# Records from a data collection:
────────────────────────────────────────
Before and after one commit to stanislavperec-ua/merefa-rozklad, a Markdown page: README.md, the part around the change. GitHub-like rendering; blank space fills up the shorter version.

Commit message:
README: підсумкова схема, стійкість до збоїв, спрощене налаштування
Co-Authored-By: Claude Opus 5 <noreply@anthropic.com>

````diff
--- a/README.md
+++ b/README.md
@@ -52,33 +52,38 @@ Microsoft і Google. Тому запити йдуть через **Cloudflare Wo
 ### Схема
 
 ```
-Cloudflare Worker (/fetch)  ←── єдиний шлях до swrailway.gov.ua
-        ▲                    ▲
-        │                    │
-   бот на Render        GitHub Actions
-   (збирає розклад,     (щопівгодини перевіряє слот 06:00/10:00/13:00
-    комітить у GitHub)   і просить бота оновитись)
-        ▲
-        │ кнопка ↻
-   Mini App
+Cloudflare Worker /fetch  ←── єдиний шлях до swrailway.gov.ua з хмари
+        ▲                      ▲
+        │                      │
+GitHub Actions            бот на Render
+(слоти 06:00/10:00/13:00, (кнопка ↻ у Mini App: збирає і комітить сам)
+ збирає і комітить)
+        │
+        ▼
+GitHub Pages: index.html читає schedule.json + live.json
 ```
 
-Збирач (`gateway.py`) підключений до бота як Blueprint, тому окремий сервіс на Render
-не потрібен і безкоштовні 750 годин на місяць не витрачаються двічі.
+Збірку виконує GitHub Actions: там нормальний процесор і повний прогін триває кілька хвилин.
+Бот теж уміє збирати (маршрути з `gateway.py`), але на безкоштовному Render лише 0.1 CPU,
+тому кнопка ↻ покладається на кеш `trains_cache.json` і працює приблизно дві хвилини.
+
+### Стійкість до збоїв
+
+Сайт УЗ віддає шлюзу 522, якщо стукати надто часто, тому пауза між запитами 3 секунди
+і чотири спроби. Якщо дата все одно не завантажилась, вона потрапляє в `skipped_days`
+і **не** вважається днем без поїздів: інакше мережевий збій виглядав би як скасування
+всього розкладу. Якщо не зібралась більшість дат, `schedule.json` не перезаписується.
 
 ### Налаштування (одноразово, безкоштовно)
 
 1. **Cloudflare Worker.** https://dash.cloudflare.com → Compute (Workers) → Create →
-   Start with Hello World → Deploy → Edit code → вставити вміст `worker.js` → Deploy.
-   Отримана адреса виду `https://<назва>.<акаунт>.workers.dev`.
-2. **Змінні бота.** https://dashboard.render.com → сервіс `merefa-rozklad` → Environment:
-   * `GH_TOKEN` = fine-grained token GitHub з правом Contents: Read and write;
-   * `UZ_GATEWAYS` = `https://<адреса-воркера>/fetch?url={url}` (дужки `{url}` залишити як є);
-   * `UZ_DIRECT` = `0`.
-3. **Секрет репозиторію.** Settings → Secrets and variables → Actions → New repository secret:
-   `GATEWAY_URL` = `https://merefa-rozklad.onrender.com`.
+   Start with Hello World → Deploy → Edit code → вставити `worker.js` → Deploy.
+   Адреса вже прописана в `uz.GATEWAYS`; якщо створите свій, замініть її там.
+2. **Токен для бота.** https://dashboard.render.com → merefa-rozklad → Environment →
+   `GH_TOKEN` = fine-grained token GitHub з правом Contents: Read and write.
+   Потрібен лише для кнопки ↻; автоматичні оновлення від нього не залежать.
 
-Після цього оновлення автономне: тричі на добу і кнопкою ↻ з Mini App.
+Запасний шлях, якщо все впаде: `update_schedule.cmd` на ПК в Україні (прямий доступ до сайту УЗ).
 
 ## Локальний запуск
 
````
────────────────────────────────────────
# Your objective:
Every line of the data that includes the word "Hello" should be copied.

# Written response:
-   Start with Hello World → Deploy → Edit code → вставити вміст `worker.js` → Deploy.
+   Start with Hello World → Deploy → Edit code → вставити `worker.js` → Deploy.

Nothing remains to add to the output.